Districts

 

Hang Up Calls

Your phone company estimates that the average phone customer gets between 5 to 10 hang up calls per month. Often these are due to people misdialing the phone number that they are calling. Even though they may hang up as soon as they have dialed the last digit, your phone will still ring, and of course, no one will be on the other end.

There are instances where repeated hang up calls are made by someone to harass or annoy you. Many times juvenile or teenage children are involved in these type of instances. Additionally, with all the new phone devices, such as fax machines and modems, many times these calls can be due to one of these devices calling your number repeatedly in error. If you believe that this type of call is being made by someone to harrass or annoy you then you should have the phone company trace the source. After receiving the phone call, hang up and then dial *57: stay on the line and a recording will tell you if a successful trace has been made. You will need to complete at least two successful traces on this type of call for the phone company and the Police Department to track the call. After completing the second successful trace contact the Police Department to report the problem.

Harassing, Threatening or Obscene Phone Calls

If you receive a harassing, obscene or threatening phone call the first thing you should do is to hang up the telephone. After hanging up, dial *57 on your phone and your phone company will begin a trace to the phone number from where the call was made. Stay on the phone line and a recording will tell you whether or not the trace was successful. In most instances the trace will be successful. In some areas however, older technology is still in place that will not allow the trace to work. The phone companies are working to update all the equipment so that all these phone calls can be tracked down.

If you return home and find a threatening call on your answering machine, a *57 trace will still work as long as the call in question was the last phone call made to your number. Remember though that many people do not leave messages on machines if you are not there. Also make sure that you save the call for evidence purposes.

Report the phone call to the police. In some instances a second successful call trace may be necessary to take any action, but you should document the fact that the calls were made. This alerts the police to any common types of threatening or harassing phone calls that are ongoing and also to any possible threats against you.

Sales or Survey Calls

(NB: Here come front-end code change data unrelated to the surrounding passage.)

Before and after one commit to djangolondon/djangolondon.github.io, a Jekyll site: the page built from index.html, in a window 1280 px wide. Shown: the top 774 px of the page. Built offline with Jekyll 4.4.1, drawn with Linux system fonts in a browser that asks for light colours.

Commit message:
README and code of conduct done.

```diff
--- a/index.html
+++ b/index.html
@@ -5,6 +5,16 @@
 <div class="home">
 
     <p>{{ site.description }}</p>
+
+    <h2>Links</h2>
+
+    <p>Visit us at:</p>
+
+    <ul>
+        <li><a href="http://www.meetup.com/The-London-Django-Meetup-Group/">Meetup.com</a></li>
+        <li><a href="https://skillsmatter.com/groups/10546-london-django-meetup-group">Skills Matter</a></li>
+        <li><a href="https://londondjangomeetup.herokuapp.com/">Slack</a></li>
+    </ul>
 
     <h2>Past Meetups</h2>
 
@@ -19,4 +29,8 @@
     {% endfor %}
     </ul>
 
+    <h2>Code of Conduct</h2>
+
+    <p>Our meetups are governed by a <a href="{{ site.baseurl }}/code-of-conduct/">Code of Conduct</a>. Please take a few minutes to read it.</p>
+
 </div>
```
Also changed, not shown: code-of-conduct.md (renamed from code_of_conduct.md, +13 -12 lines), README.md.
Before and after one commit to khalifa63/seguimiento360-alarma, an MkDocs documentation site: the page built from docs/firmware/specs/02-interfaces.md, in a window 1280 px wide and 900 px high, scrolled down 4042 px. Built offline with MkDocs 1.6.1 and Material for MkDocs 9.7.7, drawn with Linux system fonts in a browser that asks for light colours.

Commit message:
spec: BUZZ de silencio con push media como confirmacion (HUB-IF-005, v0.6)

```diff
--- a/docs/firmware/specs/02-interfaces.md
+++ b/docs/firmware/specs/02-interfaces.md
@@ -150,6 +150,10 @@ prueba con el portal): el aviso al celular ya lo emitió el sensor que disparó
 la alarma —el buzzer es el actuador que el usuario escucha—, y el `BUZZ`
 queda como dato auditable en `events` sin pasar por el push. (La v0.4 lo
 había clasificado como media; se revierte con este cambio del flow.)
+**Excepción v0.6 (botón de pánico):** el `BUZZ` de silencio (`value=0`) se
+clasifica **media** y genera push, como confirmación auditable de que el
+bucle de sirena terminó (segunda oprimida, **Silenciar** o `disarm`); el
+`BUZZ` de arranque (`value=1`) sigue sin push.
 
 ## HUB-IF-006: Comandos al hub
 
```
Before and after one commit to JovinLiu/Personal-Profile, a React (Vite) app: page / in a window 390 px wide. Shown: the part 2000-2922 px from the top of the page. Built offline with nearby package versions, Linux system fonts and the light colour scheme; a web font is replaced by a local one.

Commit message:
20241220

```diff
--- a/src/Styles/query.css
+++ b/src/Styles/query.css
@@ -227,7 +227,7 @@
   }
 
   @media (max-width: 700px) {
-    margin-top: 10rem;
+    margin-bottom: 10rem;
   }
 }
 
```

Never give out any personal information to anyone that you do not know!
This is the most important rule that anyone can follow to avoid being scammed or swindled on the telephone. If someone calls you with an offer that you are interested in, get a return telephone number for them and call them with any information that they have requested. Checking out businesses or charities before giving them personal information or money is also recommended. A quick call to the local Better Business Bureau (206-431-2222) can assure you that you are dealing with a legitimate business. The Better Business Bureau also has a web site for more information.

If you have received an unwanted sales or telemarketing call you can request that they put you on their "no call" list. If you do so, they are not allowed to call you again for a period of one year. Enforcing this provision, however, is not within the jurisdiction of the Edmonds Police Department as it is a Federal law.

Contests, Scams and Swindles

Never give out any personal information to anyone that you do not know!
Many unscrupulous people are out there using the phone to defraud people out of their money. Some other tips:

  • Get a call back number for the person to verify who they are.
  • Be wary of "contests" where you have to pay for shipping or handling.
  • NEVER give out credit card numbers or social security numbers to anyone you do not know.
  • Never give out credit or debit card "PIN" numbers. The bank will not call you and ask for this information.
  • Never give out computer passwords or authorizations to anyone claiming to be from a company you deal with.
  • Be wary of charities that offer to have someone "pick up" your check at your house.
  • If you receive a call from someone identifying themselves as a police officer and they request personal information ask them for a call back number to their police station. Then either call them back or call to verify that they are who they say.


The Washington State Attorney General's Office Web site has more information on telemarketing fraud.

For information about fraudulent telemarketing and other types of fraud check out the National Fraud Information Center

For information on charitable organizations see the BBB Wise Giving Aliance.